There’s a new version of WiFi coming this year, and it’s not so much about speed, but about availability. What is WiFi 6E, and when will it matter?
We all have WiFi in some form or another, but as to the question of how recent your WiFi technology is, that might be something you don’t know.
While all WiFi technologies provide a wireless network connection for home and business, they vary in range and performance based on the technology in use.
For instance, if you’ve never upgraded your WiFi router, you might be using an original older 802.11b router, or maybe something a little evolved from that, an 802.11g router. G WiFi routers are backwards compatible with B, and the difference was more range and speed.
Those differences are the sort of consistent changes WiFi receives with each passing update, and consistent with the sort of backwards compatibility they offer.
Take 802.11n, the upgrade to 802.11g. When it launched back in 2009, it included support for both 802.11b and 802.11g, and upgraded the range and speeds of wireless connections. The same is true with 802.11ac, also known as WiFi 5 and launched in 2013, which upgraded the range and speed of WiFi, and yet also worked with 802.11b/g/n devices.

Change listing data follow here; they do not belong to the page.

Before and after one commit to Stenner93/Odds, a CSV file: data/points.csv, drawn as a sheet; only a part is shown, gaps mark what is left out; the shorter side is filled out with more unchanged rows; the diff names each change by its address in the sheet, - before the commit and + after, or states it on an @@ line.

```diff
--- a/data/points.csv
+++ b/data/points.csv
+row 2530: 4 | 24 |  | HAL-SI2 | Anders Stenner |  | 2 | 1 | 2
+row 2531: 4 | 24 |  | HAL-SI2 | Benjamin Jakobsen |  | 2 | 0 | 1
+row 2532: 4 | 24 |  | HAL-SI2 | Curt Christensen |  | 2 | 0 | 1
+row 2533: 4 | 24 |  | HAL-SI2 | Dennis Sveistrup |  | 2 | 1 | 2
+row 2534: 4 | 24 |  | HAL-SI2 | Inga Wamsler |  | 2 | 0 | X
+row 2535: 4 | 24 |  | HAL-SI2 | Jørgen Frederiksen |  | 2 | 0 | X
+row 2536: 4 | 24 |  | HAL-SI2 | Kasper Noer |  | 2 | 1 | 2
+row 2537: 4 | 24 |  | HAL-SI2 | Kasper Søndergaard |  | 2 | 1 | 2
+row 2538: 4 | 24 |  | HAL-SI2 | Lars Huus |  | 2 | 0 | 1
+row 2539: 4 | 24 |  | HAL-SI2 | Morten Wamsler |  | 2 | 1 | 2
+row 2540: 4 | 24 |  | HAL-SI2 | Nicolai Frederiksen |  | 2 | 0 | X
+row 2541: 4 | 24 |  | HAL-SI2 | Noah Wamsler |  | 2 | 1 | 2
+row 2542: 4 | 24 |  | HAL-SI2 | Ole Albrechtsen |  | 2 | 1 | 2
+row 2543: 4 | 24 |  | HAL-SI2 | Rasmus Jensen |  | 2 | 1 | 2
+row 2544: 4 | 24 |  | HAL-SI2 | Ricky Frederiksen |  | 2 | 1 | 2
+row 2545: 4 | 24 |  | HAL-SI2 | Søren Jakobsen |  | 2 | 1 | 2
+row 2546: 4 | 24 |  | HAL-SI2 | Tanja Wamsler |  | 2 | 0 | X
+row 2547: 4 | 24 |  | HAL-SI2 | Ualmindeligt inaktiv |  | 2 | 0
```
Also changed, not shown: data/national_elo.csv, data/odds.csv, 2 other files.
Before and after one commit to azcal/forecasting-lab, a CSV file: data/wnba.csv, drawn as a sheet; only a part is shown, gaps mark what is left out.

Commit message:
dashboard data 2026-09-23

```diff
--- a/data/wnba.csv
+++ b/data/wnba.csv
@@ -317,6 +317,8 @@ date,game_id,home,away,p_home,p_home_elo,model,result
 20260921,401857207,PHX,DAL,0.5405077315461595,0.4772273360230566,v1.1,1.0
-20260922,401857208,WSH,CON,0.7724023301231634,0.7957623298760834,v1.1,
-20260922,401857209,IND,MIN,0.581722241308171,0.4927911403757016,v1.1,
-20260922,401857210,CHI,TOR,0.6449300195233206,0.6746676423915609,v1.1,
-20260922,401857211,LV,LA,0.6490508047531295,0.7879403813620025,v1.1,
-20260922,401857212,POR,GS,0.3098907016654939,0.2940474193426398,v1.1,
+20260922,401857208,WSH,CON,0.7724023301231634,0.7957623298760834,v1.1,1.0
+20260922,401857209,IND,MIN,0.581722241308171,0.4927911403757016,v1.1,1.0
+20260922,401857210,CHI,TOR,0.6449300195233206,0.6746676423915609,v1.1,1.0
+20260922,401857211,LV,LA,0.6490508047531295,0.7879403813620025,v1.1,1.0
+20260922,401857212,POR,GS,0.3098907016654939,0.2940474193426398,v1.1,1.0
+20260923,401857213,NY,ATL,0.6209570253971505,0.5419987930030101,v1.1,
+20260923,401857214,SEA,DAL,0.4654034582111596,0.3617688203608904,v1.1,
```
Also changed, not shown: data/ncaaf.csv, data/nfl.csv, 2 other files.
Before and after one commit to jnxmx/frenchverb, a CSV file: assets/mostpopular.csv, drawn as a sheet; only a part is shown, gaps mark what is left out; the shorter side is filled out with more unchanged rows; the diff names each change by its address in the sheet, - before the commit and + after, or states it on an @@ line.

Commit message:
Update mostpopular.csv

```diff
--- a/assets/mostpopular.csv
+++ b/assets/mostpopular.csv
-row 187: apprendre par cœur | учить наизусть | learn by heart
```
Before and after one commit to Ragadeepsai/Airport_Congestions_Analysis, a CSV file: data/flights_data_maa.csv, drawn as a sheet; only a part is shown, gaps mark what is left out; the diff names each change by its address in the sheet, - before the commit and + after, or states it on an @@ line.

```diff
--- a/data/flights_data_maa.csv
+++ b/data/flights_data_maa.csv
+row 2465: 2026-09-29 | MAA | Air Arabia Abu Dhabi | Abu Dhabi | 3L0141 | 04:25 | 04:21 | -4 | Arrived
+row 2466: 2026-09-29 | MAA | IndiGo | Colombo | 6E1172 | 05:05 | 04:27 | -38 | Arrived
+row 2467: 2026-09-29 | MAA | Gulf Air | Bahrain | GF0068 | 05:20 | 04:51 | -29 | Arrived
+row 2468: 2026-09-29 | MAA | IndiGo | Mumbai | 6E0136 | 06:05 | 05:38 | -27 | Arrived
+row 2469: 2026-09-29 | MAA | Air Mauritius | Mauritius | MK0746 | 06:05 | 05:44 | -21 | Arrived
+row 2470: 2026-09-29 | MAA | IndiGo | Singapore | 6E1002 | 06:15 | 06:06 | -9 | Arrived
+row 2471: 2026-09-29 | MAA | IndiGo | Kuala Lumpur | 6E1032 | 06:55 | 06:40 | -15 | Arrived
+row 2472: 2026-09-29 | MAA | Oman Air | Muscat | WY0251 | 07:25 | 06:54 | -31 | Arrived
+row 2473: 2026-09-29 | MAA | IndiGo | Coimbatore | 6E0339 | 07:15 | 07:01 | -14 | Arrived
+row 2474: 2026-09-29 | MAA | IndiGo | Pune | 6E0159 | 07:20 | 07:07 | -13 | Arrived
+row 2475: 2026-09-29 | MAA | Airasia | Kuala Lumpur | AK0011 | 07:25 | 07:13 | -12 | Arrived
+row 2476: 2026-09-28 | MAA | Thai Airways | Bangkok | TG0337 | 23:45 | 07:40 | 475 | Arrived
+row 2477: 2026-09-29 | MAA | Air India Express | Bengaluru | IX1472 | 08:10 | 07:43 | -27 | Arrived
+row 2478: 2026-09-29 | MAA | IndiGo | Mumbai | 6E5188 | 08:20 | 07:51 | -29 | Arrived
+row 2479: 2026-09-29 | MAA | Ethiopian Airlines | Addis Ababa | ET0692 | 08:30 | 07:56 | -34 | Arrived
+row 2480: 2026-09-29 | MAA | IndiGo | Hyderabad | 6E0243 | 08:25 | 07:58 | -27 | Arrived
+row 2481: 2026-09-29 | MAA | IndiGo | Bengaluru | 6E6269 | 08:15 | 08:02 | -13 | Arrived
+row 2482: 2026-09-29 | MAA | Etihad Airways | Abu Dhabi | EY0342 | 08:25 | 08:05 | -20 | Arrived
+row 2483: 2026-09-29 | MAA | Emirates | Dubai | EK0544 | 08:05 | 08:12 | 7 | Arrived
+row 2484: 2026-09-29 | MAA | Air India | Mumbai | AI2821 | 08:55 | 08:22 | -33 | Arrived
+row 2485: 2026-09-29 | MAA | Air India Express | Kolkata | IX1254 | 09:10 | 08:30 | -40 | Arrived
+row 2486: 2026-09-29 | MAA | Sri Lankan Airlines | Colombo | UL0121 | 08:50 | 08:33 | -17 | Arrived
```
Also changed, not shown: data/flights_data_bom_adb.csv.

More recently, we’ve seen 802.11ax, a new generation of WiFi that offers improvements to both of those areas, as well as backwards compatibility to pretty much the entire range. The 802.11ax WiFi technology goes by a different name, called”WiFi 6″, making it easier to work out which devices offer it and whether you’re buying a router that supports these new high-speed wireless connections, offering a minimum of 1.2Gbps per second, and which can go much, much higher.
But while WiFi 6 is new, it’s about to be upgraded slightly, arriving in WiFi 6E.
How does WiFi 6E differ from WiFi 6?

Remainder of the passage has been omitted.